Researchers from the University of Sheffield managed to grow early versions of sensory hair cells that turn sound waves into nerve impulses, and nerve cells that transmit hearing messages to the brain - known as auditory neurons - in laboratory conditions using stem cells taken from the human inner ear of foetuses.
The team, writing in the journal Stem Cells, hopes that further work will lead to fully functional cells that could be used to treat total hearing loss, though it says practical deafness treatments are at least 10 years away.
Lead researcher Dr Marcelo Rivolta said: ‘The potential of stem cells is very exciting.
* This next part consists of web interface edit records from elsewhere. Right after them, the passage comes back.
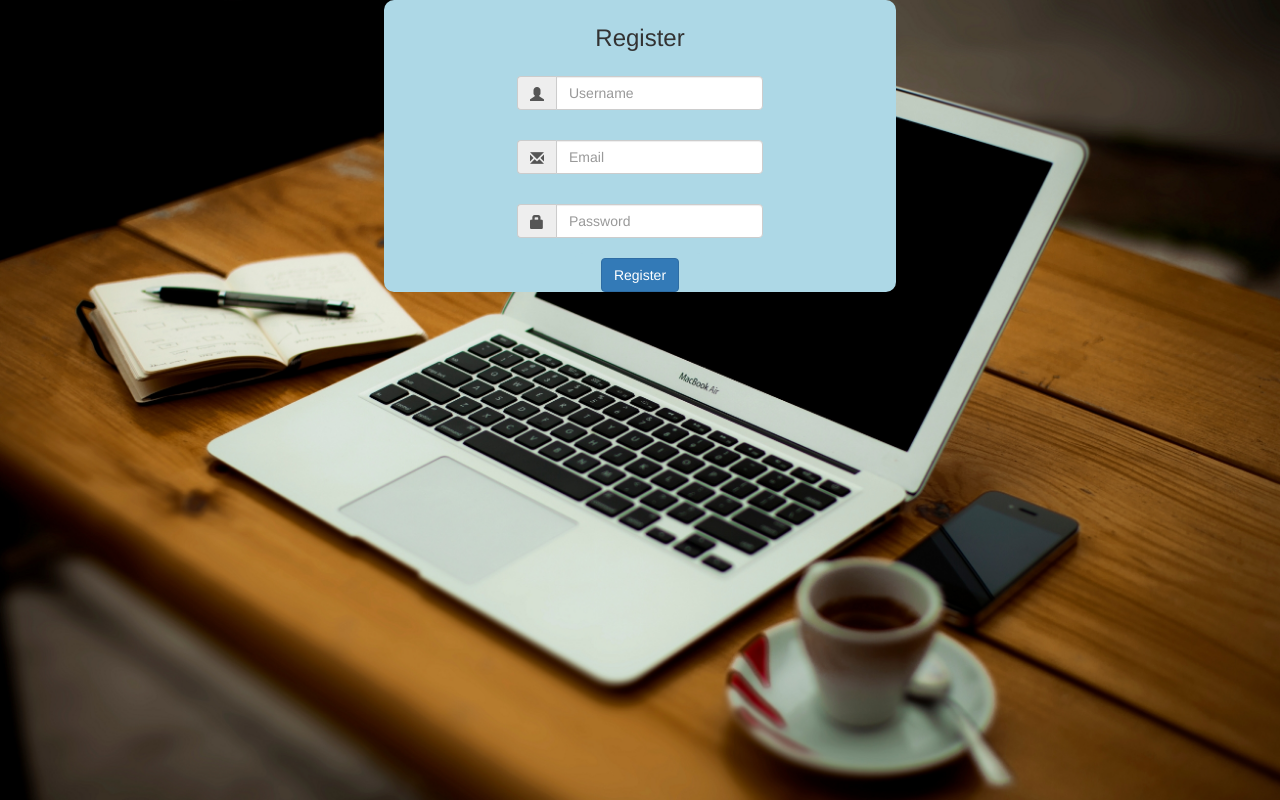
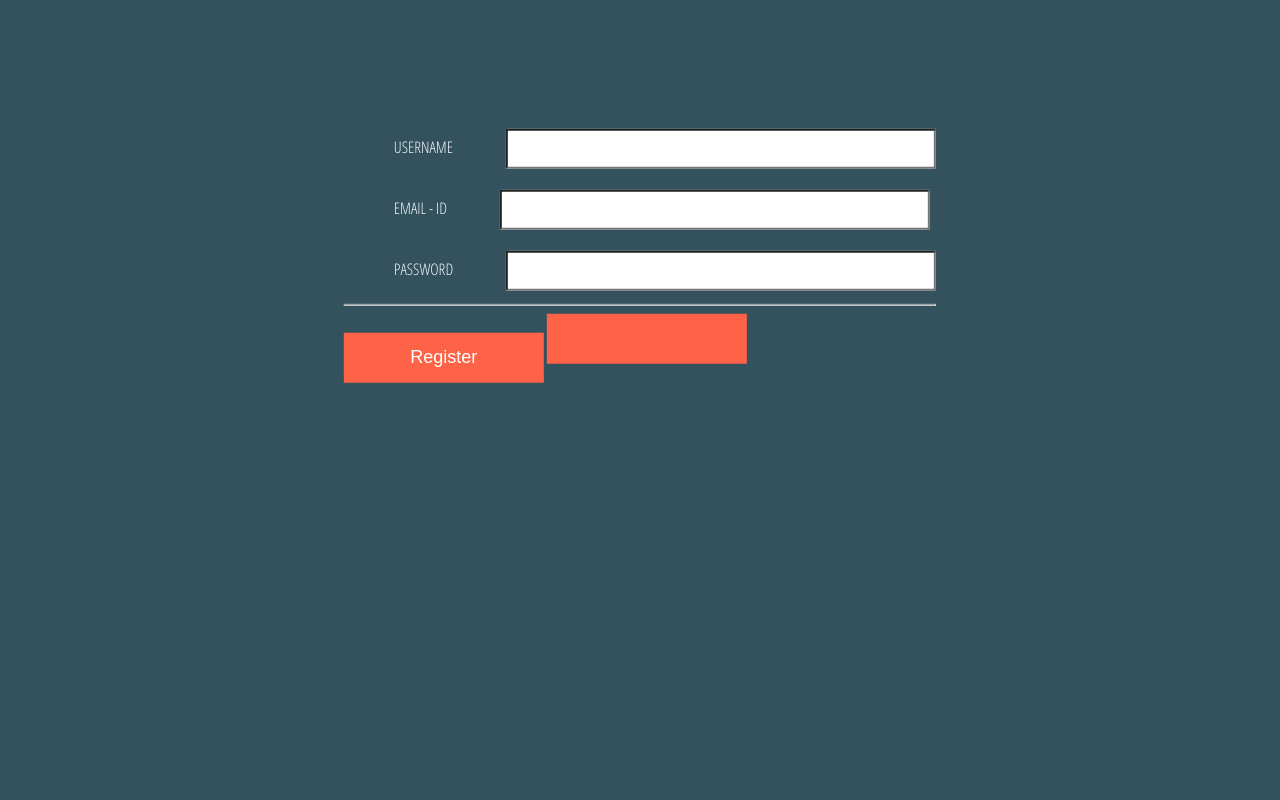
Before and after one commit to prtkstpt/my-first-blog, a Django app: page /register/ in a window 1280 px wide. Run offline with Django 3.2, Linux system fonts and the light colour scheme; some libraries are stand-ins or nearby versions.

Commit message:
Login/Register UI .

```diff
--- a/blog/static/css/blog.css
+++ b/blog/static/css/blog.css
@@ -3,9 +3,9 @@ h1 a {
     font-family: 'Lobster';
 }
 
-body {
+/*body {
     padding-left: 15px
-}
+}*/
 .page-header {
     background-color: #7A6FDE;
     margin-top: 0;
--- /dev/null
+++ b/blog/static/css/regcss.css
@@ -0,0 +1,81 @@
+label.valid {
+  width: 24px;
+  height: 24px;
+  background: url(images/valid.png) center center no-repeat;
+  display: inline-block;
+  text-indent: -9999px;
+}
+label.error {
+  font-weight: bold;
+  color: rgba(255, 21, 21, 0.91);
+  padding: 0px 14px;
+  margin-top: -1px;
+  position: absolute;
+}
+
+body, html{
+  background-color:#34515E;
+  font-family: 'Open Sans Condensed', sans-serif;
+  font-size: 18px;
+}
+
+.register-form{
+  margin-top: -150px;
+  font-size: 16px;
+  left: 50%;
+  top: 50%;
+  position: absolute;
+  -webkit-transform: translate3d(-50%, -50%, 0);
+  -moz-transform: translate3d(-50%, -50%, 0);
+  transform: translate3d(-50%, -50%, 0);
+}
+
+.regbutton{
+  height: 50px;
+  width: 200px;
+  background-color:tomato;
+  border-radius: 0px;
+  font-size: 18px;
+  color:white;
+  border: none !important;
+  margin-bottom: 5px;
+}
+.regbutton:hover{
+  color: white;
+  background-color:#aa422f;
+}
+.regbutton:active{
+  color: white;
+  background-color:#aa422f;
+}
+.logbutton{
+  height: 50px;
+  width: 200px;
+  background-color:yellowgreen;
+  border-radius: 0px;
+  font-size: 18px;
+  color:white;
+  border: none !important;
+  margin-bottom: 5px;
+}
+.logbutton:hover{
+  color: white;
+  background-color:darkolivegreen;
+}
+.logbutton:active{
+  color: white;
+  background-color:darkolivegreen;
+}
+
+.register-form label{
+  padding: 100% 50px 10%;
+  width: 100%;
+  color: aliceblue;
+}
+
+.register-form input{
+  margin-bottom: 5px;
+  width: 430px;
+  height: 40px;
+  border-radius: 0px;
+}
--- /dev/null
+++ b/blog/static/js/register.js
@@ -0,0 +1,39 @@
+// Wait for the DOM to be ready
+function myValid() {
+  // Initialize form validation on the registration form.
+  // It has the name attribute "registration"
+  $("form[name='user_form']").validate({
+    // Specify validation rules
+    rules: {
+      // The key name on the left side is the name attribute
+      // of an input field. Validation rules are defined
+      // on the right side
+      username: "required",
+
+      email: {
+        required: true,
+        // Specify that email should be validated
+        // by the built-in "email" rule
+        email: true
+      },
+      password: {
+        required: true,
+        minlength: 5
+      }
+    },
+    // Specify validation error messages
+    messages: {
+      username: "Please enter your firstname",
+      password: {
+        required: "Please provide a password",
+        minlength: "Your password must be at least 5 characters long"
+      },
+      email: "Please enter a valid email address"
+    },
+    // Make sure the form is submitted to the destination defined
+    // in the "action" attribute of the form when valid
+    submitHandler: function(form) {
+      form.submit();
+    }
+  });
+};
--- a/blog/templates/blog/base.html
+++ b/blog/templates/blog/base.html
@@ -13,8 +13,11 @@
         {% if user.is_authenticated %}
         <h4 style="text-align:right;color:white">Welcome {{ user.username }} !</h4>
         <a href="{% url 'post_new' %}" class="top-menu"><span class="glyphicon glyphicon-plus"></span></a>
-        <a href="{% url 'logout' %}">Logout</a>
+        <!-- <a href="{% url 'logout' %}">Logout</a> -->
 
+            <a href="{% url 'logout' %}" class="btn btn-info btn-lg">
+                <span class="glyphicon glyphicon-log-out"></span> Log out
+            </a>
 
         {% else %}
         <h2 style="text-align:right"> <a href="{% url 'register' %}" style="color:green">Register</a></h2>
--- a/blog/templates/blog/register.html
+++ b/blog/templates/blog/register.html
@@ -1,105 +1,58 @@
 {% load staticfiles %}
 <html>
     <head>
-        <title>Pratik's Blog</title>
-
-        <link rel="stylesheet" href="{% static 'css/bootstrap.css' %}">
+        <link href='https://fonts.googleapis.com/css?family=Open+Sans+Condensed:300' rel='stylesheet' type='text/css'>
+        <link href="{% static 'css/regcss.css' %}" rel='stylesheet' type='text/css'>
+        <script src="//ajax.aspnetcdn.com/ajax/jquery.validate/1.9/jquery.validate.min.js"></script>
+        <script src="{% static 'js/register.js' %}"> </script>
     </head>
 
-    <style>
-
-     .input-group{
-         width:100%;
-         padding:15px 45px;
-     }
-
-     center{
-         background-color:lightblue;
-         border-radius:10px;
-         margin-right:30%;
-         margin-left:30%;
-         padding-top:5px;
-     }
-
-     body{
-         background-image:url({% static "reg.jpg" %});
-         background-size:cover;
-         background-position:top center !important;
-         background-repeat:no-repeat !important;
-         background-attachment:fixed;
-     }
-    </style>
-
     <body>
-
         {% if registered %}
         <script type="text/javascript">
-
          alert ("Please OK to Continue.");
          window.location="/";
-
         </script>
-       <!-- <h1><strong> Thank you for registering ! </strong><h1><br/>-->
-           <!-- <a href="http://127.0.0.1:8000/">Return to the homepage.</a><br />-->
 
         {% else %}
 
-            <center>
-                <h3> Register </h3>
-
-                <form id="user_form" method="post" action="" enctype="multipart/form-data">
-
+        <div class="container-fluid">
+            <form action="" method="post" class="register-form" id="register" name="user_form">
                 {% csrf_token %}
 
-              <table  cellspacing="10" cellpadding="5">
+                <div class="row">
+                    <div class="col-md-4 col-sm-4 col-lg-4">
+                      <p>  <label for="username">USERNAME</label>
+                        <input name="username" class="form-control" type="text" required="required">
+                    </div>
+                </div>
 
-                  <tr>
-                      <td colspan="1">
-                          <div class="input-group">
-                              <span class="input-group-addon"><i class="glyphicon glyphicon-user"></i></span>
-                              <input id="username" type="text" class="form-control" name="username" placeholder="Username" required="required">
+                <div class="row">
+                    <div class="col-md-4 col-sm-4 col-lg-4">
+                       <p> <label for="email"> EMAIL - ID </label>
+                        <input name="email" class="form-control" type="email" required="required">
                     </div>
-                      </td>
-                      <td>
-                          <strong style="color:red">{{user_form.username.errors}}</strong>
-                      </td>
-                  </tr>
+                </div>
+                <div class="row">
+                    <div class="col-md-4 col-sm-4 col-lg-4">
+                        <label for="password">PASSWORD</label>
+                        <input name="password" class="form-control" type="password" required="required">
+                    </div>
+                </div>
+                <hr>
+                <div class="row">
+                    <div class="col-md-6 col-sm-6 col-xs-6 col-lg-6">
+                        <button class="btn btn-default regbutton">Register</button>
+                        <button class="btn btn-primary regbutton" type="reset" value="Reset"></button>
+                    </div>
 
-                  <tr>
-                      <td colspan="1">
-                          <div class="input-group">
-                              <span class="input-group-addon"><i class="glyphicon glyphicon-envelope"></i></span>
-                              <input id="email" type="text" class="form-control" name="email" placeholder="Email" required="required">
+                    <!-- <div class="col-md-6 col-sm-6 col-xs-6 col-lg-6">
+                         <button class="btn btn-default logbutton">Sign up</button>
+                         </div> -->
                 </div>
-                      </td>
-                       <td>
-                          <strong style="color:red">{{user_form.email.errors}}</strong>
-                      </td>
-                  </tr>
-
-                  <tr>
-                      <td colspan="1">
-                          <div class="input-group">
-                              <span class="input-group-addon"><i class="glyphicon glyphicon-lock"></i></span>
-                              <input id="password" type="password" class="form-control" name="password" placeholder="Password" required="required">
-                          </div>
-                      </td>
-                       <td>
-                          <strong style="color:red">{{user_form.password.errors}}</strong>
-                      </td>
-                  </tr>
-
-                  <tr>
-                      <td>
-                          <center> <input type="submit" class="btn btn-primary" name="Register" value="Register" /></center>
-                      </td>
-                  </tr>
-              </table>
-
             </form>
 
-            </center>
-
+        </div>
         {% endif %}
     </body>
 </html>
--- a/blog/views.py
+++ b/blog/views.py
@@ -50,6 +50,7 @@ def post_edit(request, pk):
 def register(request):
     context = RequestContext(request)
     registered = False
+
     if request.method == 'POST':
         user_form = UserForm(data=request.POST)
 
@@ -64,11 +65,12 @@ def register(request):
     else:
         user_form = UserForm()
     return render(request,'blog/register.html',{'user_form':user_form, 'registered':registered})
-#    return render_to_response('blog/register.html',{'user_form':user_form, 'registered':registered},context)
+    #    return render_to_response('blog/register.html',{'user_form':user_form, 'registered':registered},context)
 
 
 def user_login(request):
     print(request.user.is_authenticated())
+
     if request.user.is_active:
         login(request,request.user)
         return HttpResponseRedirect('post/')
@@ -80,8 +82,10 @@ def user_login(request):
         user =authenticate(username=username,password=password)
         login(request, user)
         print(request.user.is_authenticated())
+        print(user)
         return HttpResponseRedirect('post/')
-    return render(request,'blog/login.html',{'form':form,'title':title})
+
+    return render(request,'blog/login.html',{'form':form,'title':title,})
 
 #@login_required
 def user_logout(request):
```
Also changed, not shown: blog/static/css/style.css (+2 -6 lines), blog/static/js/regjs.js (added, +35 -0 lines), blog/templates/blog/Login.html (deleted, +0 -43 lines), blog/templates/blog/login.html (+5 -5 lines), blog/templates/blog/login1.html (deleted, +0 -114 lines), blog/templates/blog/login2.html (deleted, +0 -121 lines), blog/templates/blog/register1.html (+103 -10 lines), blog/static/bg11.jpg (added), blog/static/bg2.jpg (deleted), blog/static/bg3.jpg (added), db.sqlite3, 2 other files. Lines whose indentation alone changed are shown as unchanged.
We have now an experimental system to study genes and drugs in a human context.
‘Moreover, these cells would help us to develop the technologies needed to deliver them into damaged tissues, such as the cochlea, in order to restore the different cell types.
‘This should facilitate the development of a stem cell treatment for deafness.’
Stem cells are immature cells, mostly found in embryos and foetuses, that can develop along a number of different pathways.
Dr Rivolta’s team managed to grow cells in the inner ear that use tiny hairs to turn sound waves into nerve impulses after exposing the stem cells to a cocktail of special chemicals.